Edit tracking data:
* * * * * * *
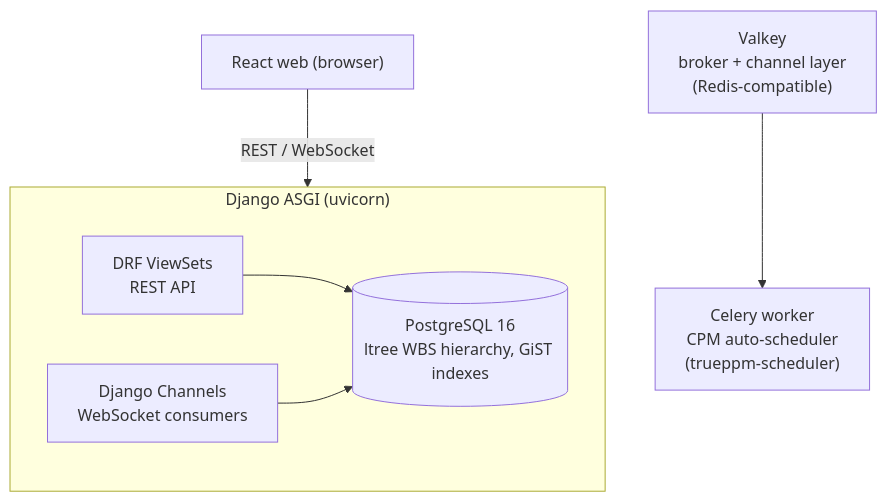
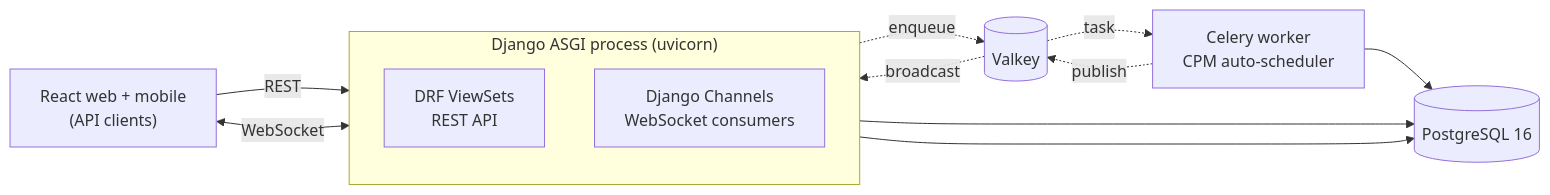
The diagram in packages/website/src/content/docs/architecture/overview.md (TruePPM/trueppm), drawn with Mermaid before and after one commit. The commit also changed other lines of this file and 1 other file, not shown here.

First paragraph of the commit message:
fix(docs): stop Mermaid diagram labels clipping their last line and word
Two independent defects made docs-site Mermaid diagrams drop text:

````diff
--- a/packages/website/src/content/docs/architecture/overview.md
+++ b/packages/website/src/content/docs/architecture/overview.md
@@ -10,18 +10,27 @@
 ```mermaid
-flowchart TB
-    client["React web (browser)"]
+flowchart LR
+    client["React web + mobile<br/>(API clients)"]
 
-    subgraph asgi["Django ASGI (uvicorn)"]
+    subgraph asgi["Django ASGI process (uvicorn)"]
+        direction TB
         drf["DRF ViewSets<br/>REST API"]
         channels["Django Channels<br/>WebSocket consumers"]
-        pg[("PostgreSQL 16<br/>ltree WBS hierarchy, GiST indexes")]
     end
 
-    worker["Celery worker<br/>CPM auto-scheduler<br/>(trueppm-scheduler)"]
-    valkey["Valkey<br/>broker + channel layer<br/>(Redis-compatible)"]
+    worker["Celery worker<br/>CPM auto-scheduler"]
 
-    client -->|REST / WebSocket| asgi
+    pg[("PostgreSQL 16")]
+    valkey[("Valkey")]
+
+    client -->|REST| drf
+    client <-->|WebSocket| channels
+
     drf --> pg
     channels --> pg
-    valkey --> worker
+    worker --> pg
+
+    drf -. enqueue .-> valkey
+    valkey -. task .-> worker
+    worker -. publish .-> valkey
+    valkey -. broadcast .-> channels
 ```
````
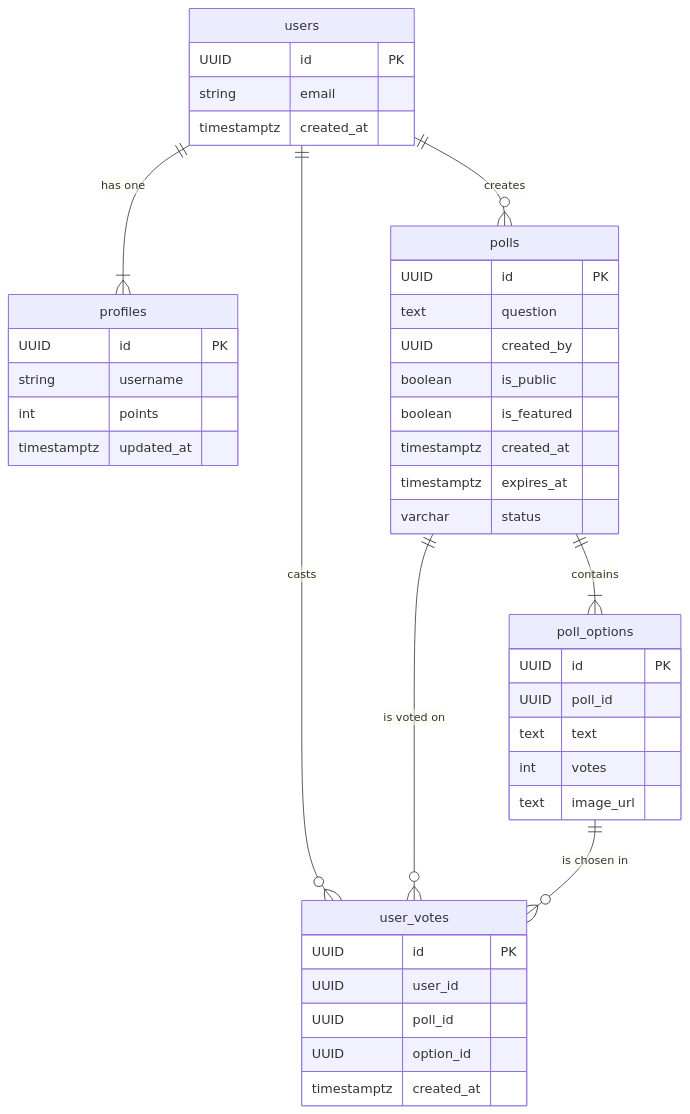
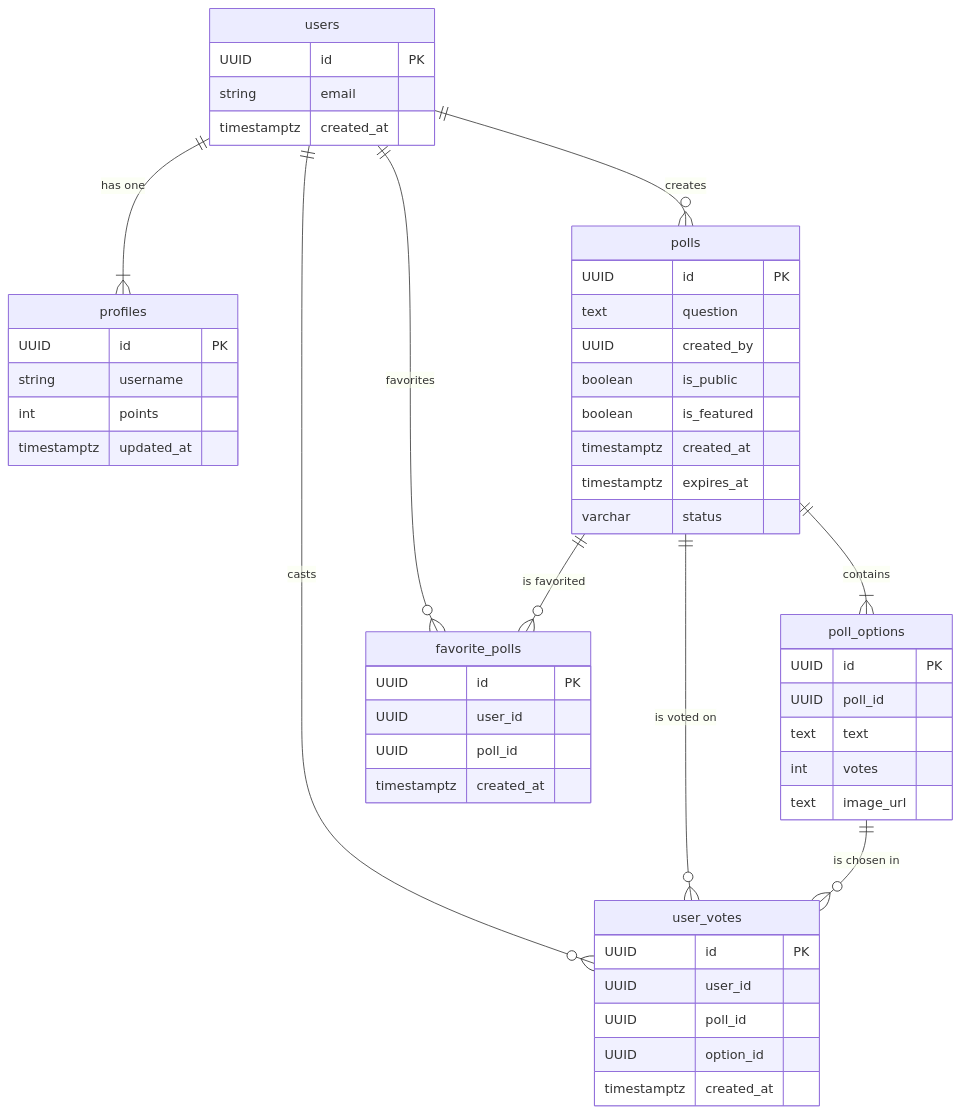
The diagram in README.md (ChoiKyeongHoon/heyversus), drawn with Mermaid before and after one commit. The commit also changed other lines of this file, not shown here.

Commit message:
docs: refresh readme with favorites feature and setup

````diff
--- a/README.md
+++ b/README.md
@@ -63,51 +99,61 @@
 ```mermaid
 erDiagram
     users ||--|{ profiles : "has one"
     users ||--o{ polls : "creates"
     users ||--o{ user_votes : "casts"
 
     polls ||--|{ poll_options : "contains"
     polls ||--o{ user_votes : "is voted on"
 
     poll_options ||--o{ user_votes : "is chosen in"
 
     users {
         UUID id PK
         string email
         timestamptz created_at
     }
 
     profiles {
         UUID id PK
         string username
         int points
         timestamptz updated_at
     }
 
     polls {
         UUID id PK
         text question
         UUID created_by
         boolean is_public
         boolean is_featured
         timestamptz created_at
         timestamptz expires_at
         varchar status
     }
 
     poll_options {
         UUID id PK
         UUID poll_id
         text text
         int votes
         text image_url
     }
 
+    users ||--o{ favorite_polls : "favorites"
+    polls ||--o{ favorite_polls : "is favorited"
+
     user_votes {
         UUID id PK
         UUID user_id
         UUID poll_id
         UUID option_id
         timestamptz created_at
     }
+
+    favorite_polls {
+        UUID id PK
+        UUID user_id
+        UUID poll_id
+        timestamptz created_at
+    }
 ```
````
* * * * * * *
EXERCISE PROMPT —
In the entries above, find each line with the word "client" and show it.

RESPONSE BELOW —
-    client["React web (browser)"]
+    client["React web + mobile<br/>(API clients)"]
-    client -->|REST / WebSocket| asgi
+    client -->|REST| drf
+    client <-->|WebSocket| channels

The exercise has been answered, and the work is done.